(Exercise data)

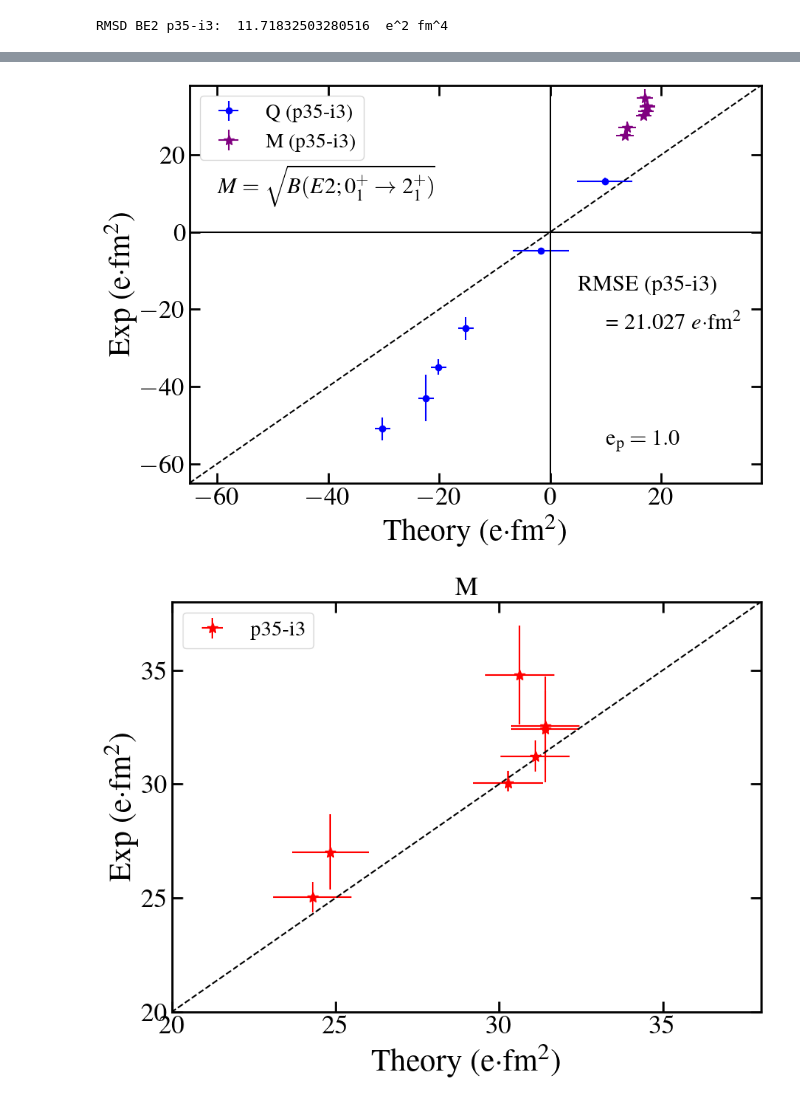
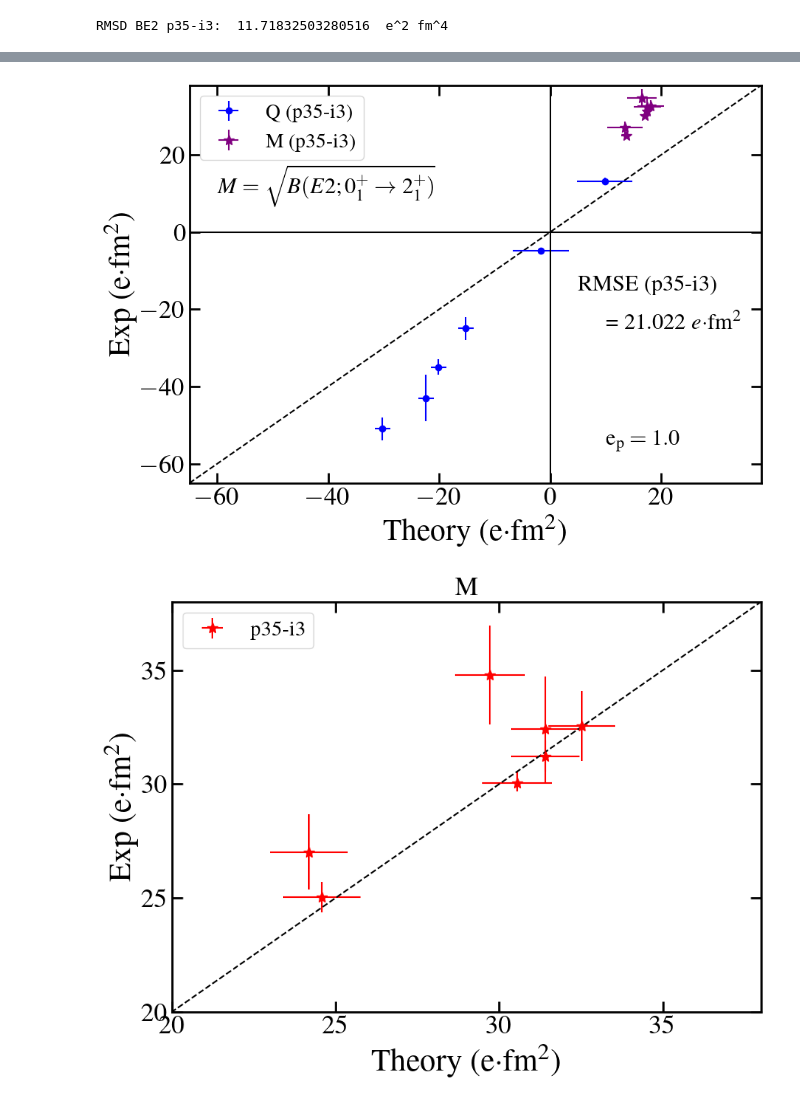
Before and after one commit to JordanPurcell/Research, a Jupyter notebook: plots/EM_properties.ipynb, the cells around one changed output, grey strips where cells are left out. Drawn from its saved outputs; the diff is of its cells as text; code cells hidden in the pictures.

```diff
--- a/plots/EM_properties.ipynb
+++ b/plots/EM_properties.ipynb
@@ -17,13 +17,13 @@ A_odd = [79, 81, 83, 85, 87, 89, 91, 93, 95, 97, 99]                        # Od
 Even_ticks = ['$^{80}$Zn', '$^{82}$Ge', '$^{84}$Se', '$^{86}$Kr', '$^{88}$Sr', '$^{90}$Zr', '$^{92}$Mo', '$^{94}$Ru', '$^{96}$Pd', '$^{98}$Cd']
 Odd_ticks = ['$^{79}$Cu', '$^{81}$Ga', '$^{83}$As', '$^{85}$Br', '$^{87}$Rb', '$^{89}$Y', '$^{91}$Nb', '$^{93}$Tc', '$^{95}$Rh', '$^{97}$Ag', '$^{99}$In']
 odd_J = [9/2, 5/2, 3/2, 5/2, 5/2, 9/2, 9/2, 3/2, 9/2, 9/2, 1/2]
-mu_exp = np.array([2.20, 4.12, 2.75131, 2.44, -0.1374154, 6.37, 2.5, 6.259, 3.0, 10.84, 6.521, -0.101, 8.14, 10.82, 12.4, 2.3, 11.30, 13.9, 6.32, 10.46, 10.97])
-mu_err = [0.1, 0.56, 0.00012, 0.22, 0.0000003, 0.04, 0.4, 0.13, 0.2, 0.06, 0.002, 0.002, 0.13, 0.14, 0.9, 0.3, 0.05, 0.3, 0.06, 0.05, 0.06]
+mu_exp = np.array([1.747, 2.20, 4.12, 2.75131, 2.44, -0.1374154, 6.37, 2.5, 6.25, 3.0, 10.84, 6.521, -0.101, 8.14, 10.82, 12.4, 2.3, 11.30, 13.9, 6.32, 10.46, 8.124, 11.096, 10.97, 6.13])
+mu_err = np.array([0.005, 0.4, 0.56, 0.00012, 0.22, 0.0000003, 0.04, 0.4, 0.13, 0.2, 0.06, 0.002, 0.002, 0.13, 0.14, 1.9, 0.3, 0.05, 0.3, 0.06, 0.05, 0.048, 0.040, 0.06, 0.12])
 #mu_th = [2.65676, 4.25305, 2.76323, 2.27189, -0.02839, 6.63283, 2.79427, 6.58524, 3.87149, 11.7607, 6.7089, -0.03349, 8.8197, 11.7316, 2.93701, 11.9339, 6.72065, 11.5445, 11.98071]
-mu_i2 = np.array([2.55363, 4.19264, 2.79494, 2.18893, -0.19209, 6.25816, 2.63659, 6.02755, 3.47423, 11.0681, 6.3401, -0.19309, 8.1221, 10.8966, 14.3721, 2.78082, 11.2834, 14.37821, 6.35768, 10.7095, 11.32552])
-mu_i3 = np.array([2.60744, 4.31895, 2.86865, 2.21135, -0.19059, 6.26402, 2.65452, 6.03318, 3.53988, 11.0962, 6.3460, -0.19593, 8.1272, 10.9103, 14.4305, 2.79203, 11.2928, 14.39864, 6.35768, 10.7277, 11.32552])
-mu_i2_odd = [1.32900, 1.35724, 1.36501, 3.25468, 2.79494, -0.19209, 6.34012, 6.35768, 6.36354, 6.37525, 6.37525]
-mu_i2_8plus = [11.06812, 11.28340, 11.30680, 11.32552, 11.33488]
+#mu_i2 = np.array([2.55363, 4.19264, 2.79494, 2.17, -0.17814, 6.27, 2.63659, 6.02755, 3.47423, 11.0681, 6.3401, -0.19309, 8.1221, 10.8966, 14.3721, 2.78082, 11.2834, 14.37821, 6.35768, 10.7095, 11.32552])
+mu_i3 = np.array([1.328, 2.61043, 4.12369, 2.86469, 2.21135, -0.19059, 6.26402, 2.65452, 6.04, 3.6, 11.14, 6.346, -0.192, 8.16, 10.92, 14.5, 2.8, 11.29, 14.4, 6.36, 10.75, 8.477, 11.311, 11.33, 6.38 ])
+#mu_i2_odd = [1.32900, 1.35724, 1.36501, 3.25468, 2.79494, -0.19209, 6.34012, 6.35768, 6.36354, 6.37525, 6.37525]
+#mu_i2_8plus = [11.06812, 11.28340, 11.30680, 11.32552, 11.33488]
 mu_i3_odd = [1.32900, 1.33888, 1.35936, 3.30145, 2.86865, -0.19059, 6.34598, 6.35768, 6.36939, 6.37525, 6.37525]
 mu_i3_8plus = [11.09620, 11.29276, 11.31148, 11.32552, 11.33488]
 
@@ -50,15 +50,14 @@ BE2_th1 = [617, 938, 987, 987, 916, 590, 967, 1240, 1166, 755]             # Cal
 BE2_th2 = [620, 954, 990, 967, 919, 584, 970, 1245, 1172, 760]             # Calculations for same transitions using e_p = 2e, values after 1230 correspond to 94Ru, 96Pd, and 98Cd
 BE2_JW = [620, 918, 1185, 833, 691, 561, 1097, 1334, 1235, 809]            # Ji and Wildenthal calculations for first 0+ -> 2+ transitions (e_p = 2.0e)
 BE2_02_i2 = [620, 954, 990, 967, 919, 584, 970]
-BE2_02_i3 = [617, 938, 987, 987, 916, 590, 967]
-
-
+BE2_02_i3 = [585, 883 , 986, 1058, 933, 604, 987]
+BE2_02_i3_err = [5*31, 5*31, 5*31, 5*31, 5*8, 5*8, 5*8]
+BE2_86_exp = [57.74, 28.6, 0.09, 9.4, 39]
+BE2_86_error = [1.68, 0.3, 0.01, 1, 4]
+BE2_86_i3 = [78.11, 32.0, 1.42, 6.0, 47]
 BE2_86_i2 = [81.97, 32.1, 2.315, 4.448, 47.34]
-BE2_86_i3 = [82.28, 32.51, 2.11, 5.198, 47.34]
 BE2_86_jj44a = [56.13, 32.73, 1.977, 5.429, 47.34]
 BE2_86_JW = [39.92, 28.96, 0.7317, 7.405, 47.34]
-BE2_86_exp = [57.74, 32.342, 0.1193, 9.40, 38.38]
-BE2_86_error = [1.68, 0.543, 0.0076, 1.04, 4.03]
 # 94Rb only has J values of 6 and 8+
 # M = sqrt[B(E2)]
 M_exp = np.array([math.sqrt(BE2_exp[i]) for i in range(len(BE2_exp))])
@@ -66,6 +65,7 @@ M_err_top = [0.5*BE2_err_top[i]*math.pow(BE2_exp[i], -0.5) for i in range(len(BE
 M_err_bot = [0.5*BE2_err_bot[i]*math.pow(BE2_exp[i], -0.5) for i in range(len(BE2_exp))]
 M_i2 = [math.sqrt(BE2_02_i2[i]) for i in range(len(BE2_02_i2))]
 M_i3 = np.array([math.sqrt(BE2_02_i3[i]) for i in range(len(BE2_02_i3))])
+M_i3_err = [BE2_02_i3_err[i]/(2*math.sqrt(BE2_02_i3[i])) for i in range(len(BE2_02_i3))]
 M_free_i2 = [M_i2[i]/1.8 for i in range(len(M_i2))]
 M_free_i3 = np.array([M_i3[i]/1.8 for i in range(len(M_i3))])
 x = np.linspace(-65, 38)
@@ -642,7 +640,7 @@ plt.plot(x, x, 'k--')
 #plt.errorbar(Q_i2_free, Qexp, yerr=Q_err, fmt='o', mfc='orange', mec='orange', ecolor='orange', label='Q (p35-i2)')
 plt.errorbar(Q_i3_free, Qexp, xerr=[5, 5, 1.4, 1.4, 1.4, 1.4], yerr=Q_err, fmt='o', mfc='blue', mec='blue', ecolor='blue', label='Q (p35-i3)')
 #plt.errorbar(M_free_i2, M_exp, yerr=(M_err_bot, M_err_top), fmt='*', mfc='red', mec='red', ecolor='purple', ms=10, label=r'M (p35-i2)')
-plt.errorbar(M_free_i3, M_exp, xerr=[be2_RMSD/(2*math.sqrt(M_free_i3[i])) for i in range(len(M_free_i3))], yerr=(M_err_bot, M_err_top),
+plt.errorbar(M_free_i3, M_exp, xerr=M_i3_err, yerr=(M_err_bot, M_err_top),
              fmt='*', mfc='purple', mec='purple', ecolor='purple', ms=10, label=r'M (p35-i3)')
 plt.vlines(0, -65, 38, colors='k')
 plt.hlines(0, -65, 38, colors='k')
@@ -667,34 +665,35 @@ plt.errorbar(M_i3, M_exp, xerr=[be2_RMSD/(2*math.sqrt(M_i3[i])) for i in range(l
 plt.plot(x, x, 'k--')
 plt.xlim(20, 38)
 plt.ylim(20, 38)
 plt.xlabel(r'Theory (e$ \cdot $fm$^2$)', fontsize=30)
 plt.ylabel(r'Exp (e$ \cdot $fm$^2$)', fontsize=30)
 plt.tick_params(which="major", direction="in", right=True, top=True, length=10, width=2, labelsize=25)
 plt.tick_params(which="minor", direction="in", right=True, top=True, length=5, width=1, labelsize=25)
 plt.title(r'M', fontsize=25)
 plt.legend(fontsize=20)
 plt.show()
 
+be2_RMSD_up = [5*32, 5*32, 5*32, 5*32, 5*8, 5*8, 5*8, 5*8, 5*8, 5*8]
 fig4 = plt.figure(figsize=(10,7))
 ax4 = fig4.add_subplot()
-plt.errorbar(A_even[:7], BE2_exp, yerr=(BE2_err_bot, BE2_err_top), fmt='s', mfc='black', mec='black', ecolor='black', ms=8, label='exp')
-plt.errorbar(A_even, BE2_th1, yerr=[be2_RMSD, be2_RMSD, be2_RMSD, be2_RMSD, be2_RMSD, be2_RMSD, be2_RMSD, be2_RMSD, be2_RMSD, be2_RMSD],
+plt.errorbar(np.array(A_even[:7]) + np.array([0.1]*7), BE2_exp, yerr=(BE2_err_bot, BE2_err_top), fmt='s', mfc='black', mec='black', ecolor='black', ms=8, label='exp')
+plt.errorbar(A_even, BE2_th1, yerr=be2_RMSD_up,
                     fmt='*-', color='purple', mfc='purple', mec='purple', ecolor='purple', ms=13, label='p35-i3')
 #plt.plot(A_even, BE2_th2, '-o', label='p35-i2')
 plt.plot(A_even, BE2_JW, '-o', label='n50j')
 plt.plot(A_even, BE2_jj44a, 'go-', label='jj44a')
 plt.xlim(78, 100)
 plt.ylim(0, 1500)
 plt.xticks(A_even, Even_ticks)
 plt.ylabel('B(E2) e$^2 \cdot $fm$^4$', fontsize=30)
 plt.tick_params(which="major", direction="in", right=True, top=True, length=10, width=2, pad=8, labelsize=22)
 plt.tick_params(which="minor", direction="in", right=True, top=True, length=5, width=1, labelsize=25)
 plt.legend(fontsize=20, loc='lower right')
 ax4.text(0.08, 0.1, r'0$^+_1$ $\rightarrow$ 2$^+_1$ for N=50',
         verticalalignment='bottom', horizontalalignment='left',
         transform=ax4.transAxes,
         color='black', fontsize=20)
 plt.show()
 # %% [output]
-[figure, old version]
+[figure, new version]
-[figure, old version]
+[figure, new version]
```
Also changed, not shown: parts of 9 cells of this notebook, 11 other files.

(End Exercise data)

_Your goal:_ Which of the lines in the material carry the string "fontsize"? Pull them out.

_Task output:_
 plt.xlabel(r'Theory (e$ \cdot $fm$^2$)', fontsize=30)
 plt.ylabel(r'Exp (e$ \cdot $fm$^2$)', fontsize=30)
 plt.title(r'M', fontsize=25)
 plt.legend(fontsize=20)
 plt.ylabel('B(E2) e$^2 \cdot $fm$^4$', fontsize=30)
 plt.legend(fontsize=20, loc='lower right')
         color='black', fontsize=20)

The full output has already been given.